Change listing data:
○ ○ ○ ○ ○

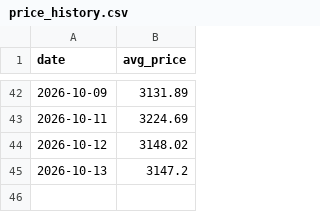
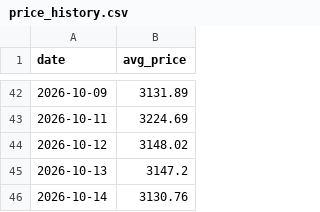
Before and after one commit to sriram1334-maker/cardamom-price-bot, a CSV file: price_history.csv, drawn as a sheet; only a part is shown, gaps mark what is left out; the diff names each change by its address in the sheet, - before the commit and + after, or states it on an @@ line.

```diff
--- a/price_history.csv
+++ b/price_history.csv
+row 46: 2026-10-14 | 3130.76
```
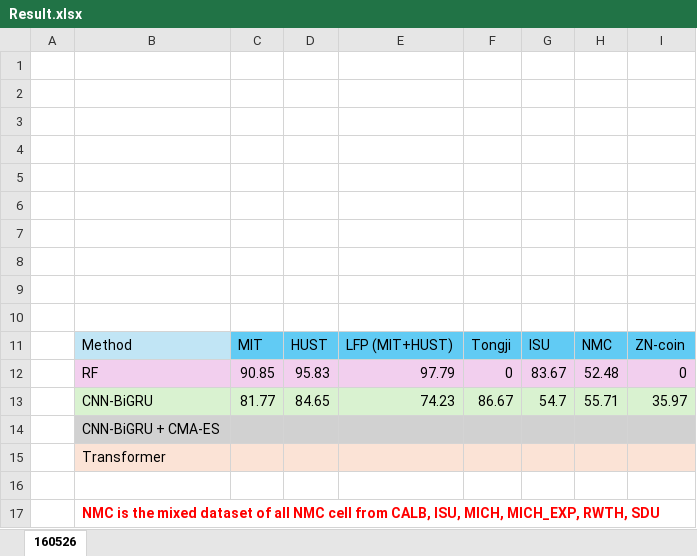
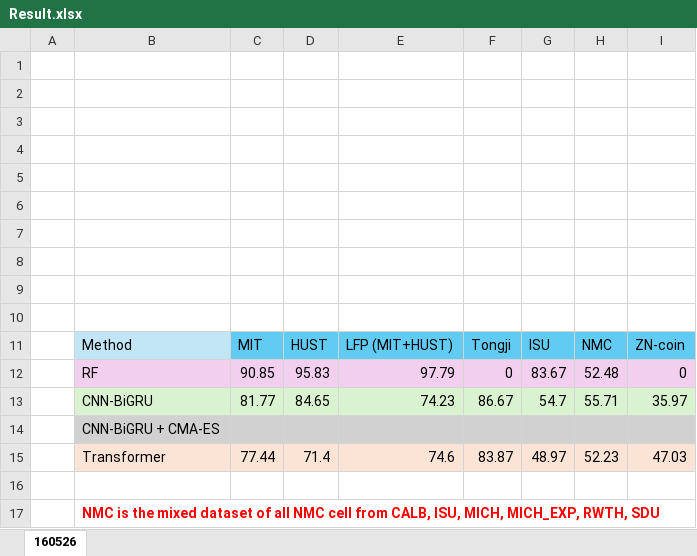
Before and after one commit to PhanLeSon03/battery_estimation, an Excel workbook: Documents/Result.xlsx, sheet 160526, drawn as a sheet; values as stored, in another font and other column widths than the file's, no borders; removed rows and columns are numbered as before the commit, all else as after; the diff names each change by its address in the sheet, - before the commit and + after, or states it on an @@ line.

```diff
--- a/Documents/Result.xlsx (sheet 160526)
+++ b/Documents/Result.xlsx (sheet 160526)
-row 15:  | Transformer
+row 15:  | Transformer | 77.44 | 71.4 | 74.6 | 83.87 | 48.97 | 52.23 | 47.03
```
Also changed, not shown: 1 other file.
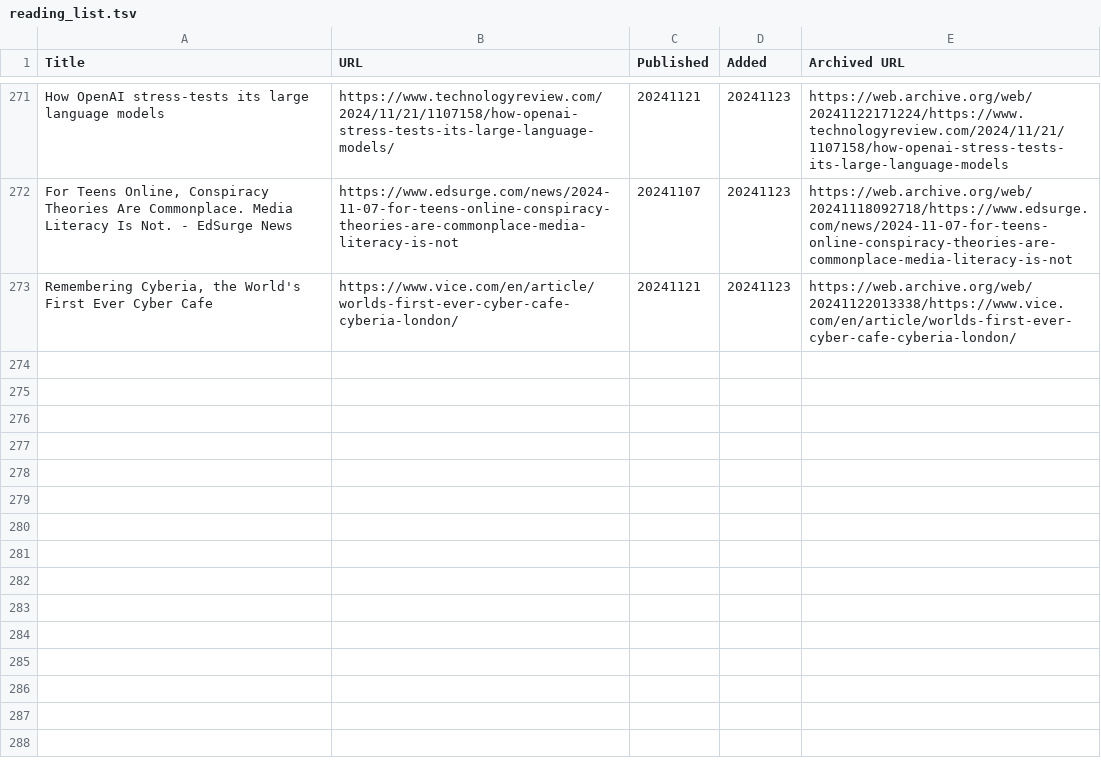
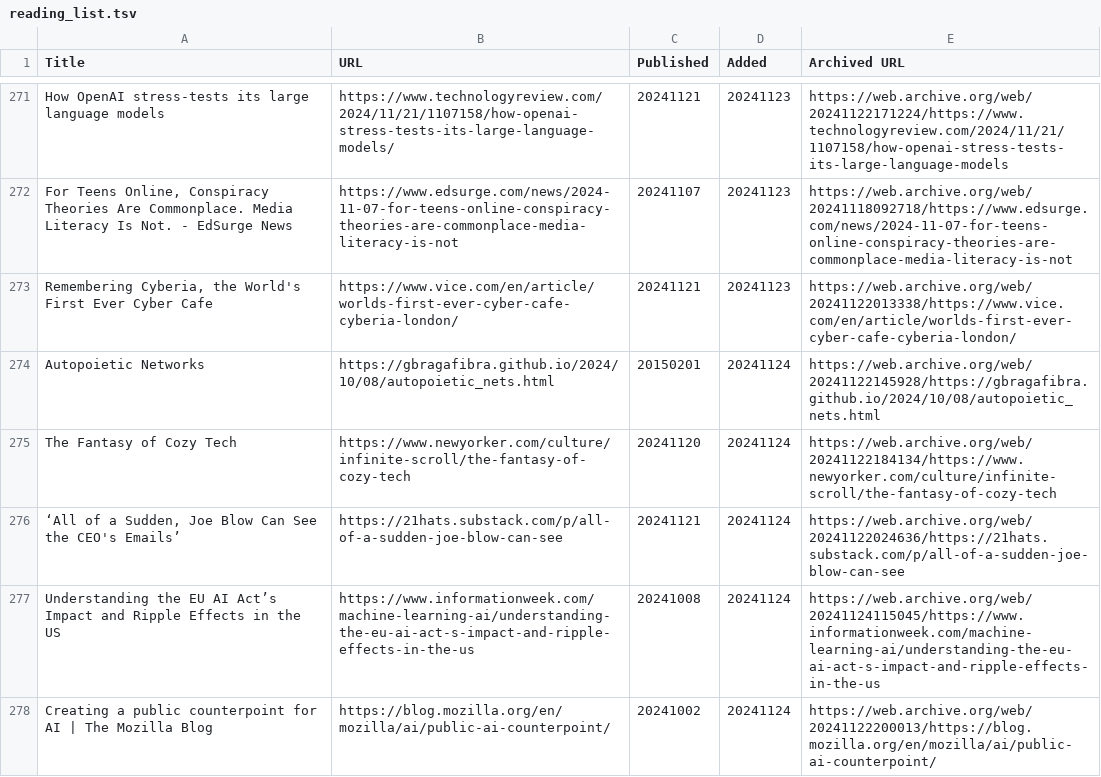
Before and after one commit to catlism/catlism.github.io, a TSV file: build/_static/reading_list.tsv, drawn as a sheet; only a part is shown, gaps mark what is left out.

```diff
--- a/build/_static/reading_list.tsv
+++ b/build/_static/reading_list.tsv
@@ -273 +273,6 @@ For Teens Online, Conspiracy Theories Are Commonplace. Media Literacy Is Not. -
 Remembering Cyberia, the World's First Ever Cyber Cafe	https://www.vice.com/en/article/worlds-first-ever-cyber-cafe-cyberia-london/	20241121	20241123	https://web.archive.org/web/20241122013338/https://www.vice.com/en/article/worlds-first-ever-cyber-cafe-cyberia-london/
+Autopoietic Networks	https://gbragafibra.github.io/2024/10/08/autopoietic_nets.html	20150201	20241124	https://web.archive.org/web/20241122145928/https://gbragafibra.github.io/2024/10/08/autopoietic_nets.html
+The Fantasy of Cozy Tech	https://www.newyorker.com/culture/infinite-scroll/the-fantasy-of-cozy-tech	20241120	20241124	https://web.archive.org/web/20241122184134/https://www.newyorker.com/culture/infinite-scroll/the-fantasy-of-cozy-tech
+‘All of a Sudden, Joe Blow Can See the CEO's Emails’	https://21hats.substack.com/p/all-of-a-sudden-joe-blow-can-see	20241121	20241124	https://web.archive.org/web/20241122024636/https://21hats.substack.com/p/all-of-a-sudden-joe-blow-can-see
+Understanding the EU AI Act’s Impact and Ripple Effects in the US	https://www.informationweek.com/machine-learning-ai/understanding-the-eu-ai-act-s-impact-and-ripple-effects-in-the-us	20241008	20241124	https://web.archive.org/web/20241124115045/https://www.informationweek.com/machine-learning-ai/understanding-the-eu-ai-act-s-impact-and-ripple-effects-in-the-us
+Creating a public counterpoint for AI | The Mozilla Blog	https://blog.mozilla.org/en/mozilla/ai/public-ai-counterpoint/	20241002	20241124	https://web.archive.org/web/20241122200013/https://blog.mozilla.org/en/mozilla/ai/public-ai-counterpoint/
```
Also changed, not shown: source/_static/reading_list.tsv, 6 other files.
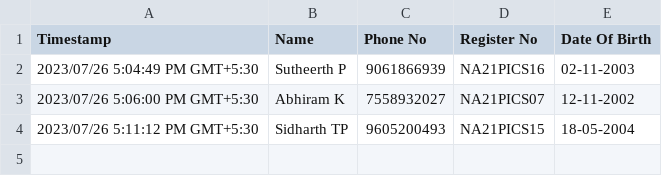
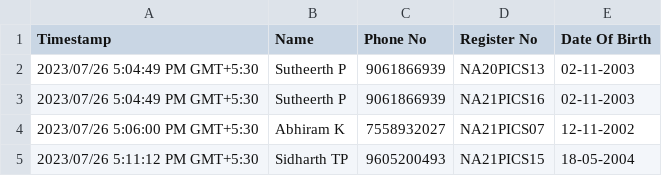
Before and after one commit to HARI-G-YADHAV/Hall_Ticket, a CSV file: H.csv, drawn as a sheet; the diff names each change by its address in the sheet, - before the commit and + after, or states it on an @@ line.

```diff
--- a/H.csv
+++ b/H.csv
+row 2: 2023/07/26 5:04:49 PM GMT+5:30 | Sutheerth P | 9061866939 | NA20PICS13 | 02-11-2003
```
Also changed, not shown: 3 other files.
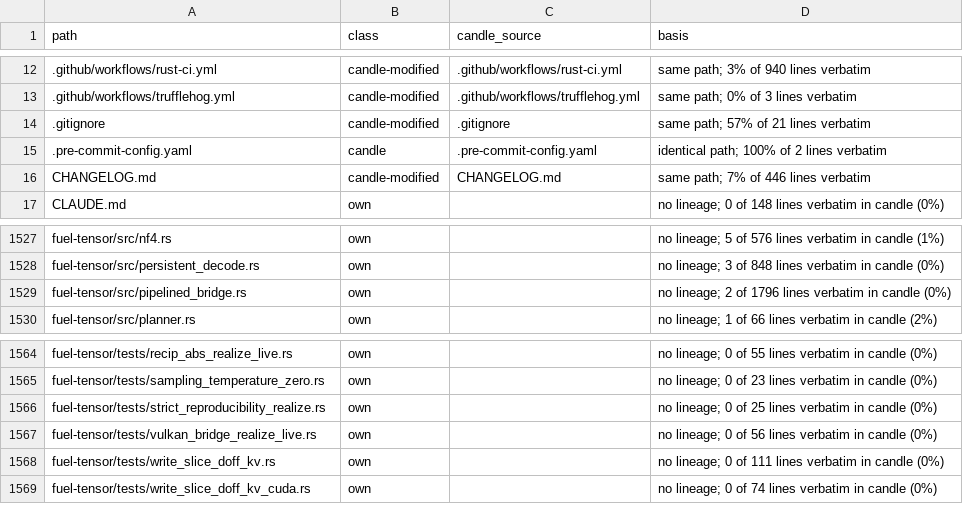
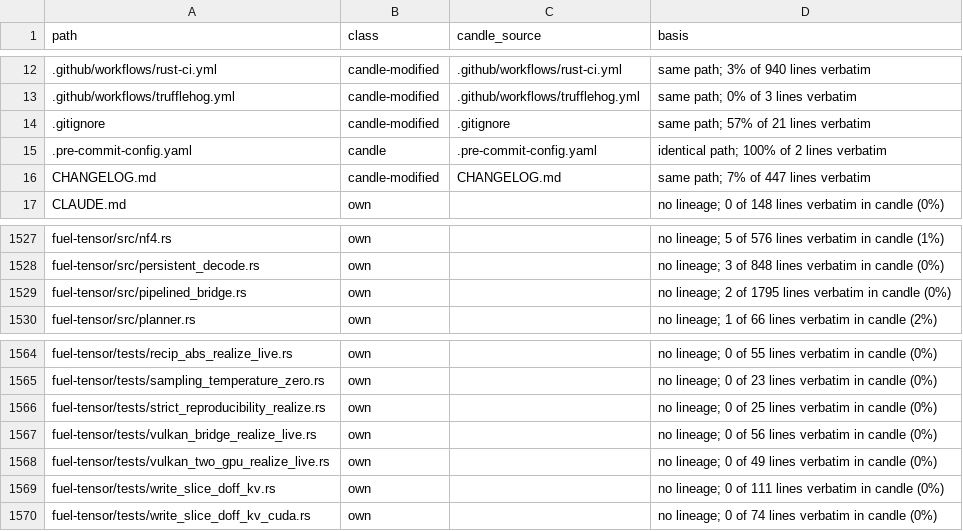
Before and after one commit to ciresnave/fuel, a TSV file: docs/provenance/FILES.tsv, drawn as a sheet; only a part is shown, gaps mark what is left out.

```diff
--- a/docs/provenance/FILES.tsv
+++ b/docs/provenance/FILES.tsv
@@ -15,3 +15,3 @@ path	class	candle_source	basis
 .pre-commit-config.yaml	candle	.pre-commit-config.yaml	identical path; 100% of 2 lines verbatim
-CHANGELOG.md	candle-modified	CHANGELOG.md	same path; 7% of 446 lines verbatim
+CHANGELOG.md	candle-modified	CHANGELOG.md	same path; 7% of 447 lines verbatim
 CLAUDE.md	own		no lineage; 0 of 148 lines verbatim in candle (0%)
@@ -1528,3 +1528,3 @@ fuel-tensor/src/nf4.rs	own		no lineage; 5 of 576 lines verbatim in candle (1%)
 fuel-tensor/src/persistent_decode.rs	own		no lineage; 3 of 848 lines verbatim in candle (0%)
-fuel-tensor/src/pipelined_bridge.rs	own		no lineage; 2 of 1796 lines verbatim in candle (0%)
+fuel-tensor/src/pipelined_bridge.rs	own		no lineage; 2 of 1795 lines verbatim in candle (0%)
 fuel-tensor/src/planner.rs	own		no lineage; 1 of 66 lines verbatim in candle (2%)
@@ -1567,2 +1567,3 @@ fuel-tensor/tests/strict_reproducibility_realize.rs	own		no lineage; 0 of 25 lin
 fuel-tensor/tests/vulkan_bridge_realize_live.rs	own		no lineage; 0 of 56 lines verbatim in candle (0%)
+fuel-tensor/tests/vulkan_two_gpu_realize_live.rs	own		no lineage; 0 of 49 lines verbatim in candle (0%)
 fuel-tensor/tests/write_slice_doff_kv.rs	own		no lineage; 0 of 111 lines verbatim in candle (0%)
```
Also changed, not shown: 1 other file.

○ ○ ○ ○ ○

### DIRECTIONS FOR THIS TASK
A faithful copy is needed: reproduce all of the data above, leaving the pictures out.

### RESULT OF THIS TASK
Before and after one commit to sriram1334-maker/cardamom-price-bot, a CSV file: price_history.csv, drawn as a sheet; only a part is shown, gaps mark what is left out; the diff names each change by its address in the sheet, - before the commit and + after, or states it on an @@ line.

```diff
--- a/price_history.csv
+++ b/price_history.csv
+row 46: 2026-10-14 | 3130.76
```
Before and after one commit to PhanLeSon03/battery_estimation, an Excel workbook: Documents/Result.xlsx, sheet 160526, drawn as a sheet; values as stored, in another font and other column widths than the file's, no borders; removed rows and columns are numbered as before the commit, all else as after; the diff names each change by its address in the sheet, - before the commit and + after, or states it on an @@ line.

```diff
--- a/Documents/Result.xlsx (sheet 160526)
+++ b/Documents/Result.xlsx (sheet 160526)
-row 15:  | Transformer
+row 15:  | Transformer | 77.44 | 71.4 | 74.6 | 83.87 | 48.97 | 52.23 | 47.03
```
Also changed, not shown: 1 other file.
Before and after one commit to catlism/catlism.github.io, a TSV file: build/_static/reading_list.tsv, drawn as a sheet; only a part is shown, gaps mark what is left out.

```diff
--- a/build/_static/reading_list.tsv
+++ b/build/_static/reading_list.tsv
@@ -273 +273,6 @@ For Teens Online, Conspiracy Theories Are Commonplace. Media Literacy Is Not. -
 Remembering Cyberia, the World's First Ever Cyber Cafe	https://www.vice.com/en/article/worlds-first-ever-cyber-cafe-cyberia-london/	20241121	20241123	https://web.archive.org/web/20241122013338/https://www.vice.com/en/article/worlds-first-ever-cyber-cafe-cyberia-london/
+Autopoietic Networks	https://gbragafibra.github.io/2024/10/08/autopoietic_nets.html	20150201	20241124	https://web.archive.org/web/20241122145928/https://gbragafibra.github.io/2024/10/08/autopoietic_nets.html
+The Fantasy of Cozy Tech	https://www.newyorker.com/culture/infinite-scroll/the-fantasy-of-cozy-tech	20241120	20241124	https://web.archive.org/web/20241122184134/https://www.newyorker.com/culture/infinite-scroll/the-fantasy-of-cozy-tech
+‘All of a Sudden, Joe Blow Can See the CEO's Emails’	https://21hats.substack.com/p/all-of-a-sudden-joe-blow-can-see	20241121	20241124	https://web.archive.org/web/20241122024636/https://21hats.substack.com/p/all-of-a-sudden-joe-blow-can-see
+Understanding the EU AI Act’s Impact and Ripple Effects in the US	https://www.informationweek.com/machine-learning-ai/understanding-the-eu-ai-act-s-impact-and-ripple-effects-in-the-us	20241008	20241124	https://web.archive.org/web/20241124115045/https://www.informationweek.com/machine-learning-ai/understanding-the-eu-ai-act-s-impact-and-ripple-effects-in-the-us
+Creating a public counterpoint for AI | The Mozilla Blog	https://blog.mozilla.org/en/mozilla/ai/public-ai-counterpoint/	20241002	20241124	https://web.archive.org/web/20241122200013/https://blog.mozilla.org/en/mozilla/ai/public-ai-counterpoint/
```
Also changed, not shown: source/_static/reading_list.tsv, 6 other files.
Before and after one commit to HARI-G-YADHAV/Hall_Ticket, a CSV file: H.csv, drawn as a sheet; the diff names each change by its address in the sheet, - before the commit and + after, or states it on an @@ line.

```diff
--- a/H.csv
+++ b/H.csv
+row 2: 2023/07/26 5:04:49 PM GMT+5:30 | Sutheerth P | 9061866939 | NA20PICS13 | 02-11-2003
```
Also changed, not shown: 3 other files.
Before and after one commit to ciresnave/fuel, a TSV file: docs/provenance/FILES.tsv, drawn as a sheet; only a part is shown, gaps mark what is left out.

```diff
--- a/docs/provenance/FILES.tsv
+++ b/docs/provenance/FILES.tsv
@@ -15,3 +15,3 @@ path	class	candle_source	basis
 .pre-commit-config.yaml	candle	.pre-commit-config.yaml	identical path; 100% of 2 lines verbatim
-CHANGELOG.md	candle-modified	CHANGELOG.md	same path; 7% of 446 lines verbatim
+CHANGELOG.md	candle-modified	CHANGELOG.md	same path; 7% of 447 lines verbatim
 CLAUDE.md	own		no lineage; 0 of 148 lines verbatim in candle (0%)
@@ -1528,3 +1528,3 @@ fuel-tensor/src/nf4.rs	own		no lineage; 5 of 576 lines verbatim in candle (1%)
 fuel-tensor/src/persistent_decode.rs	own		no lineage; 3 of 848 lines verbatim in candle (0%)
-fuel-tensor/src/pipelined_bridge.rs	own		no lineage; 2 of 1796 lines verbatim in candle (0%)
+fuel-tensor/src/pipelined_bridge.rs	own		no lineage; 2 of 1795 lines verbatim in candle (0%)
 fuel-tensor/src/planner.rs	own		no lineage; 1 of 66 lines verbatim in candle (2%)
@@ -1567,2 +1567,3 @@ fuel-tensor/tests/strict_reproducibility_realize.rs	own		no lineage; 0 of 25 lin
 fuel-tensor/tests/vulkan_bridge_realize_live.rs	own		no lineage; 0 of 56 lines verbatim in candle (0%)
+fuel-tensor/tests/vulkan_two_gpu_realize_live.rs	own		no lineage; 0 of 49 lines verbatim in candle (0%)
 fuel-tensor/tests/write_slice_doff_kv.rs	own		no lineage; 0 of 111 lines verbatim in candle (0%)
```
Also changed, not shown: 1 other file.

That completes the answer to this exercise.